Car vandalisms, dog theft reported
by By GREG KAYLOR Banner Staff Writer
Apr 25, 2013 | 1612 views | 0 0 comments | 4 4 recommendations | email to a friend | print
Three vehicles were reportedly damaged due to vandalism that occurred at a Varnell Road address.

The incident was reported earlier this week to Bradley County Sheriff’s Office.

According to a report filed by deputy Kolby Duckett, Robin Killian, Cathy Whaley and Twania McGill said they made the discovery Tuesday that someone had damaged the tires on their vehicles.

The incident was believed to have occurred between 1:30 a.m. and 6:30 a.m. Tuesday.

Twelve tires had been punctured, according to the report.

Damage was estimated at $1,540.

- Deputy Kevin Chastain filed a report regarding a burglary at a Woolen Street address.

Ashley Garrett and Adrian Pena said someone broke into their residence and took a JVC 40-inch television, a Sony PlayStation III and controllers, 15 games and 15 Blu-Ray discs. Criminal Investigations Division detectives were notified of the burglary. Forced entry to the residence was evident, according to the report.

Loss was estimated at $2,400.

- A Waterlevel Highway resident reported the theft of his pet beagle.

Deputy Earl Pike filed a report for Michael Randolph.

According to the report, a neighbor saw a red Honda pull up to the Randolph address and pick up the dog. The occupants of the vehicle were questioned by the neighbor.

According to their statement, the occupants of the vehicle said they had purchased the dog at a yard sale and were there to pick it up.

The neighbor didn’t know any different and allowed the occupants of the Honda to leave.

After arriving home later, Randolph noticed his dog missing and asked his neighbor if he had seen it. The neighbor told Randolph about the incident and Randolph notified authorities.

The dog is valued at $75.

- Tennessee Highway Patrol will be conducting Driver’s License Roadside Safety Checkpoints in Bradley County beginning this weekend.

The checkpoints will be set up in random locations in the county.

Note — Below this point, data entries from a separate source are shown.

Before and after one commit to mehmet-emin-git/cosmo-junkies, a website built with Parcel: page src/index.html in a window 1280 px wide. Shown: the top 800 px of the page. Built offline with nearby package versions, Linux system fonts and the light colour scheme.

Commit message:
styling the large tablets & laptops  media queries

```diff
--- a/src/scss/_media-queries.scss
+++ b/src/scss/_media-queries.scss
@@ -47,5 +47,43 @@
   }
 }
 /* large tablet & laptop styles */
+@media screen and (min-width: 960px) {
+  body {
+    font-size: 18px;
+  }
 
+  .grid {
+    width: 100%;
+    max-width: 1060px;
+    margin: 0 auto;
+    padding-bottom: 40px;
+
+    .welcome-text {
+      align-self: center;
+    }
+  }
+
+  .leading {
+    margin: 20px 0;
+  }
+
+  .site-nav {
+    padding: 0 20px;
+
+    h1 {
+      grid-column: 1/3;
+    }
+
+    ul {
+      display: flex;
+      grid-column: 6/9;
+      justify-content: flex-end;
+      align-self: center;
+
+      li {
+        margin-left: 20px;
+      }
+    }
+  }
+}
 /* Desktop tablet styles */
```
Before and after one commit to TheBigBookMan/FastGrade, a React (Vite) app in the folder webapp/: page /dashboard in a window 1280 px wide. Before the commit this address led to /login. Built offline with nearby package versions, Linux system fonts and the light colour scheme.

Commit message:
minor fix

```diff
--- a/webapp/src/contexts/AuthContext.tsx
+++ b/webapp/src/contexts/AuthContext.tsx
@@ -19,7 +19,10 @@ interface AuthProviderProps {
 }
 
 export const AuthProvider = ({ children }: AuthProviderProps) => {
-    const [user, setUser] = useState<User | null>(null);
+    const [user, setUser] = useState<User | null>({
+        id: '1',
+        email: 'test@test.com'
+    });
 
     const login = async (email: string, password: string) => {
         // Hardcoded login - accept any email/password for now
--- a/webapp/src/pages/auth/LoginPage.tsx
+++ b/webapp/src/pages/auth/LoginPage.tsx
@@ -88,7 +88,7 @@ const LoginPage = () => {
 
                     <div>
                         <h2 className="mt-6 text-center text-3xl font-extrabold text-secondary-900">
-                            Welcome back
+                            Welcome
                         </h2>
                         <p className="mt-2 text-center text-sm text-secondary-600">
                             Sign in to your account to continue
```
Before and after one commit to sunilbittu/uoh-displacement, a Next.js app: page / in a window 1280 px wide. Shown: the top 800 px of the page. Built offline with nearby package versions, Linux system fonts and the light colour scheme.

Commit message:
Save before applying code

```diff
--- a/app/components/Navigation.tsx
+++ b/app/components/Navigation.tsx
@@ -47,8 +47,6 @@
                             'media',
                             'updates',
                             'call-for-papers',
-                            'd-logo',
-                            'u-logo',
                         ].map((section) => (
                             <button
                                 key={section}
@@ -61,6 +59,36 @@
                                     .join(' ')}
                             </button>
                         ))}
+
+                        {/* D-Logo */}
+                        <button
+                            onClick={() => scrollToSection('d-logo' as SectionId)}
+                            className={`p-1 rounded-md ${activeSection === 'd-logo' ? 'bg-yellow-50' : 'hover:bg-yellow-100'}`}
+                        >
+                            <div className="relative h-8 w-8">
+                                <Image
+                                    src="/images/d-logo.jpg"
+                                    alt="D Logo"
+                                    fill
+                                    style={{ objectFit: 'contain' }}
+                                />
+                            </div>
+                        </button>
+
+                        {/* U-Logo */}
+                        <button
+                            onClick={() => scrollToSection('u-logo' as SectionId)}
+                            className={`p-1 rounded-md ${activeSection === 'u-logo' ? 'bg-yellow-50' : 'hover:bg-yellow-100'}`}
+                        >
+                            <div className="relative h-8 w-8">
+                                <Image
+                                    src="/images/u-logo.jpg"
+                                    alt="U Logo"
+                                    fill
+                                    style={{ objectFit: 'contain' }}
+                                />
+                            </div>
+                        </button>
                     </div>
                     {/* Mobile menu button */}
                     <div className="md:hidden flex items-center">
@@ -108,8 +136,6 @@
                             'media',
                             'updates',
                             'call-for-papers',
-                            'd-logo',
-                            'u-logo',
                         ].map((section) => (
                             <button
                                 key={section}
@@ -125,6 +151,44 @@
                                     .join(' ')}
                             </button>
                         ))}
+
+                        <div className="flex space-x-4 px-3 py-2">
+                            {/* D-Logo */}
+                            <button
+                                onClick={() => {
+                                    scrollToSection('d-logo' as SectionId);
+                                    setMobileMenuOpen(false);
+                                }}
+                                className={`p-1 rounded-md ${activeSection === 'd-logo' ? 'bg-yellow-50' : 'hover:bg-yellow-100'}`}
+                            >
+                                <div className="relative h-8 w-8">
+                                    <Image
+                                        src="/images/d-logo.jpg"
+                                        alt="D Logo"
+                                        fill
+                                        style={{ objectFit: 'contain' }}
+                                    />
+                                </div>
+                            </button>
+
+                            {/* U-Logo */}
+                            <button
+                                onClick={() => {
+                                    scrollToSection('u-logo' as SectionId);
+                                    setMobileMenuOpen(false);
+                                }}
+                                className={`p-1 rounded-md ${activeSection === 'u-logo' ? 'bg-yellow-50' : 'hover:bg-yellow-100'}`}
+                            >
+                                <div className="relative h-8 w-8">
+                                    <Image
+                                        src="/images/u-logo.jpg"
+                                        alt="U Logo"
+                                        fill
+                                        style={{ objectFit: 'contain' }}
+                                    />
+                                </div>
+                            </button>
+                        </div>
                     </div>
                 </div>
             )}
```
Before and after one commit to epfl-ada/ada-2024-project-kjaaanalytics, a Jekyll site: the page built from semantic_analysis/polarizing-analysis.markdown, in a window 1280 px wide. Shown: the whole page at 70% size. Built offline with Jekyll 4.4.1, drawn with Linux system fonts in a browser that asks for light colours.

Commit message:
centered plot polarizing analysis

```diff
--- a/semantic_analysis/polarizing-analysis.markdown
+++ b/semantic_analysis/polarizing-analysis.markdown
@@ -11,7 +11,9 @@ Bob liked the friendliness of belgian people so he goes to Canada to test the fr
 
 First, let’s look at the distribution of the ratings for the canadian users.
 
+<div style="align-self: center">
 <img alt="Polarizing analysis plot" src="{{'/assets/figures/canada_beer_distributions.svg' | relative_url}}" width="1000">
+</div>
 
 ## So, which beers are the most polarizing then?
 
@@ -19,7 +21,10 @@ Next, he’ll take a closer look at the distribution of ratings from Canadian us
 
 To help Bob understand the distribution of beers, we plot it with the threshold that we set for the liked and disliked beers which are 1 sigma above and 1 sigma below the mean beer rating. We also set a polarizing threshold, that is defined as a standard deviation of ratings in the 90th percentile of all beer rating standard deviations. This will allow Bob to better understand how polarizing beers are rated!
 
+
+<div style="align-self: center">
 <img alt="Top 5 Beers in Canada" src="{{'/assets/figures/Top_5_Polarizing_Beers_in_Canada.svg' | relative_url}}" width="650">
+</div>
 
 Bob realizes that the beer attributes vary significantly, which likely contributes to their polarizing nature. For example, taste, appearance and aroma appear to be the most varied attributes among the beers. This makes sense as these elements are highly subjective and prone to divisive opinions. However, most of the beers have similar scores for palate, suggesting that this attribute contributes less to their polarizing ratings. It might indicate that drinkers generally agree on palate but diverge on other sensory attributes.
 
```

According to THP officials, checkpoints are an effective means of recognizing the dangers presented to the driving public, by motorists who would violate the driver’s license laws of the state.

All scheduled checkpoints are contingent upon weather conditions and manpower availability.